Parenting and Smartphones Don’t Mix Well

Written by Dr. Andrew Doan & Brooke Strickland on .

If you’re a parent in today’s day in age, it’s almost impossible to get away from the appeal of your smartphone. With so many apps to discover, emails and texts to send at all hours of the day, and Facebook statuses to read, your smartphone is likely with you at all times. It’s very easy to get absorbed by what’s going on with your smartphone and if you do this regularly, a new study out of Boston Medical Center says that you may have more negative interactions with your children and that they may be made to feel like they’re trying to compete for attention.  The study offers a very realistic and sobering picture of how technology devices like smartphones are doing to the parent/child relationship. 

The study, conducted by Dr. Jenny Radesky and team at Boston Medical Center, sent undercover investigators to spot adult-child groups with more than one youngster at fast food restaurants. They looked at 55 groups and recorded the behavior of both the kids and adults, as well as how often the adults used their phones. Their results showed a pretty shocking discovery: parents are absorbed by their technology devices.One child reached over to try to lift his mother’s face while she looked down at a tablet, but was met with no response. Another mother kicked her child under the table in response to the child’s various attempts to get her attention while she sat absorbed with her phone. A father responded in an irritated voice to his children’s escalating efforts to tear him away from his device. While the study did not code or quantify the reactions, Radesky says that there were “a lot of instances where there was very little interaction, harsh interaction or negative interaction” between the adults and the children. (1) 

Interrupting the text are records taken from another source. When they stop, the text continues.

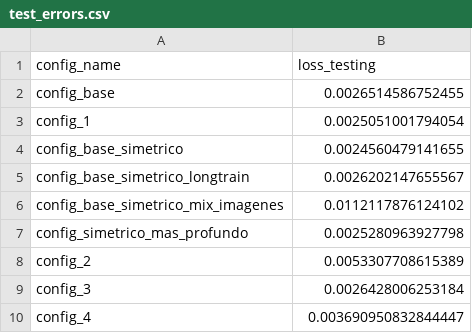
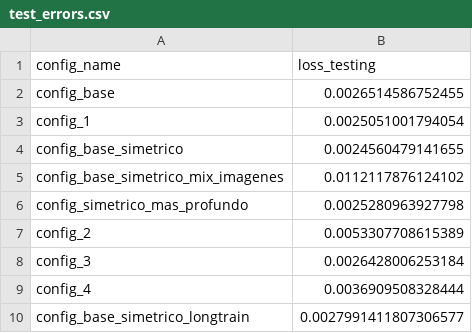
Before and after one commit to biancabalzarini/despeckling, a CSV file: notebooks/data/test_errors.csv, drawn as a sheet.

```diff
--- a/notebooks/data/test_errors.csv
+++ b/notebooks/data/test_errors.csv
@@ -4,3 +4,2 @@ config_1,0.0025051001794054
 config_base_simetrico,0.0024560479141655
-config_base_simetrico_longtrain,0.0026202147655567
 config_base_simetrico_mix_imagenes,0.0112117876124102
@@ -9,2 +8,3 @@ config_2,0.0053307708615389
 config_3,0.0026428006253184
-config_4,0.003690950832844447
+config_4,0.0036909508328444
+config_base_simetrico_longtrain,0.0027991411807306577
```
Also changed, not shown: notebooks/data/train_errors/config_base_simetrico_longtrain.csv, 5 other files.
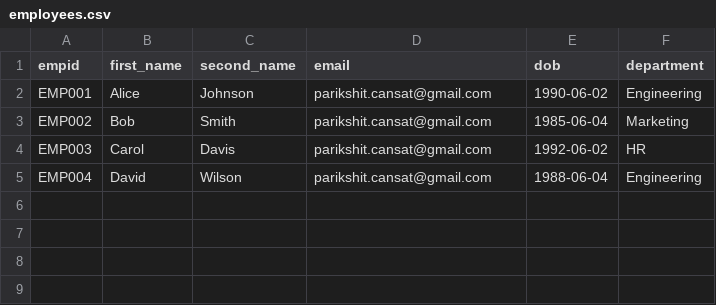
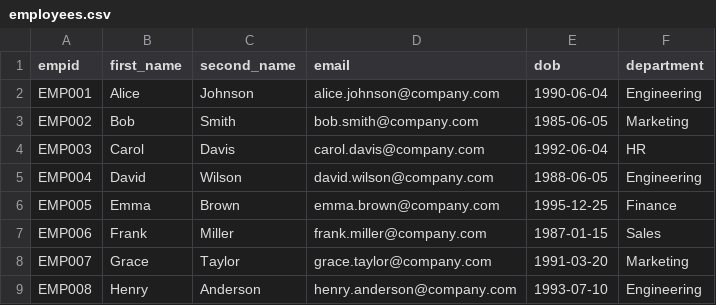
Before and after one commit to powerseeker45/Automated_email, a CSV file: employees.csv, drawn as a sheet.

```diff
--- a/employees.csv
+++ b/employees.csv
@@ -1,5 +1,9 @@
 empid,first_name,second_name,email,dob,department
-EMP001,Alice,Johnson,parikshit.cansat@gmail.com,1990-06-02,Engineering
-EMP002,Bob,Smith,parikshit.cansat@gmail.com,1985-06-04,Marketing
-EMP003,Carol,Davis,parikshit.cansat@gmail.com,1992-06-02,HR
-EMP004,David,Wilson,parikshit.cansat@gmail.com,1988-06-04,Engineering
+EMP001,Alice,Johnson,alice.johnson@company.com,1990-06-04,Engineering
+EMP002,Bob,Smith,bob.smith@company.com,1985-06-05,Marketing
+EMP003,Carol,Davis,carol.davis@company.com,1992-06-04,HR
+EMP004,David,Wilson,david.wilson@company.com,1988-06-05,Engineering
+EMP005,Emma,Brown,emma.brown@company.com,1995-12-25,Finance
+EMP006,Frank,Miller,frank.miller@company.com,1987-01-15,Sales
+EMP007,Grace,Taylor,grace.taylor@company.com,1991-03-20,Marketing
+EMP008,Henry,Anderson,henry.anderson@company.com,1993-07-10,Engineering
```
Also changed, not shown: 19 other files.
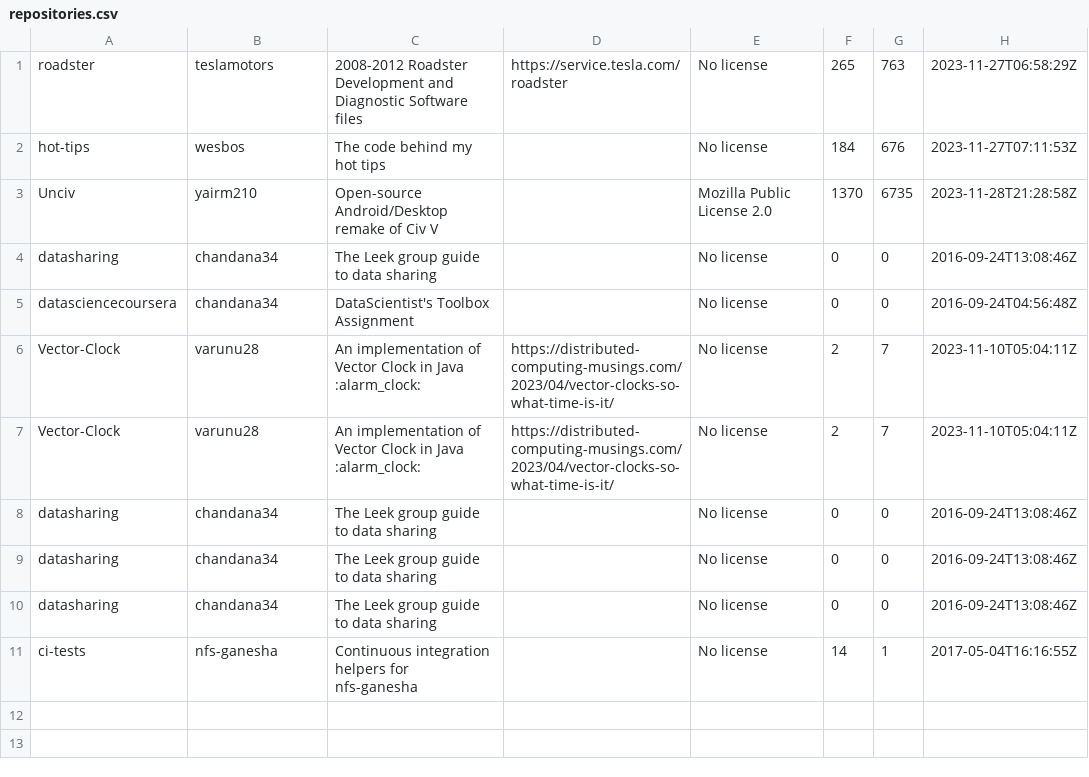
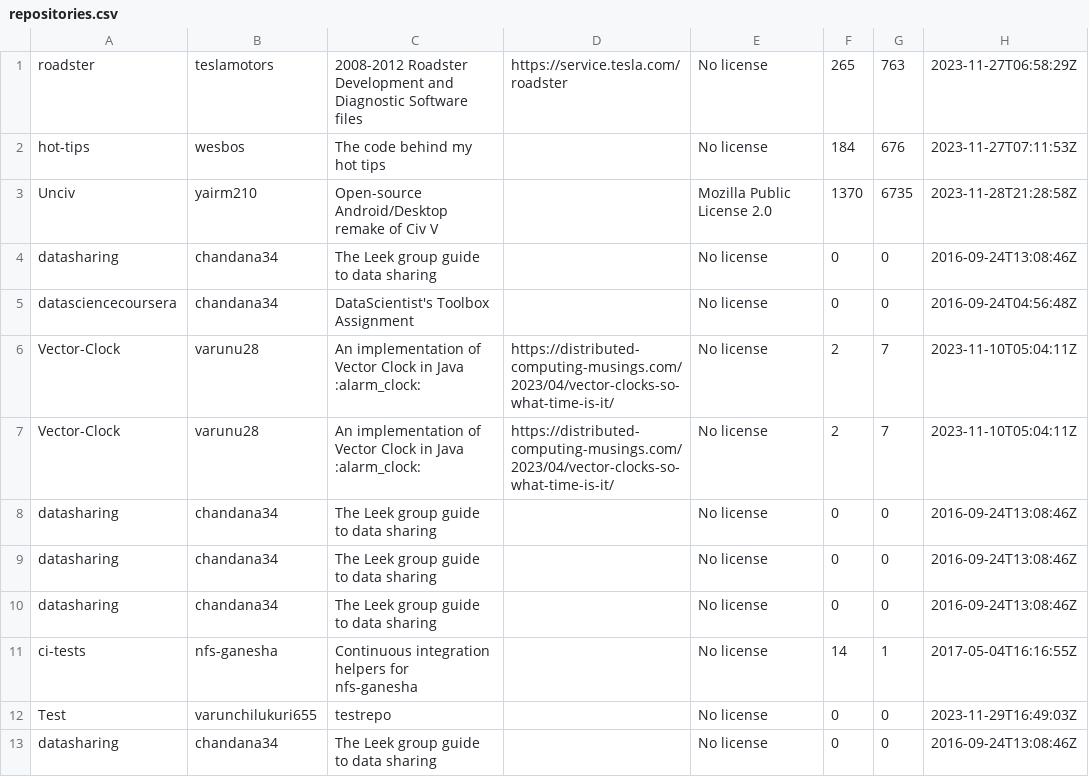
Before and after one commit to skyeNAU/INF502_Project2_Group3, a CSV file: github_data_analysis/repositories.csv, drawn as a sheet.

Commit message:
api,csv unit tests

```diff
--- a/github_data_analysis/repositories.csv
+++ b/github_data_analysis/repositories.csv
@@ -11 +11,3 @@ datasharing,chandana34,The Leek group guide to data sharing ,,No license,0,0,201
 ci-tests,nfs-ganesha,Continuous integration helpers for nfs-ganesha,,No license,14,1,2017-05-04T16:16:55Z
+Test,varunchilukuri655,testrepo,,No license,0,0,2023-11-29T16:49:03Z
+datasharing,chandana34,The Leek group guide to data sharing ,,No license,0,0,2016-09-24T13:08:46Z
```
Also changed, not shown: 6 other files.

If this sounds like a familiar situation for you as a parent, you should consider changing a couple of things about how and when you use your phone. Establish a no-device rule in your house at certain times in the day, for example. Don’t use your phone while you’re eating dinner at the table, but instead focus on using that time as a time to connect and communicate with your spouse and children, with no interruptions from your phone or iPad.  Another idea is to not use your phone at bedtime or in your room at night, or set limits on how often you pick up and check your phone for messages each hour.  When your device begins replacing human interaction, there is a big problem – it won’t give kids the communication skills they need in order to thrive in school or other social situations, and they will be slow to learn how to engage with others and learn certain social cues. 


Park, Alice. “Don’t Text While Parenting – It Will Make You Cranky.” Time. March 10, 2014. Accessed March 13, 2015.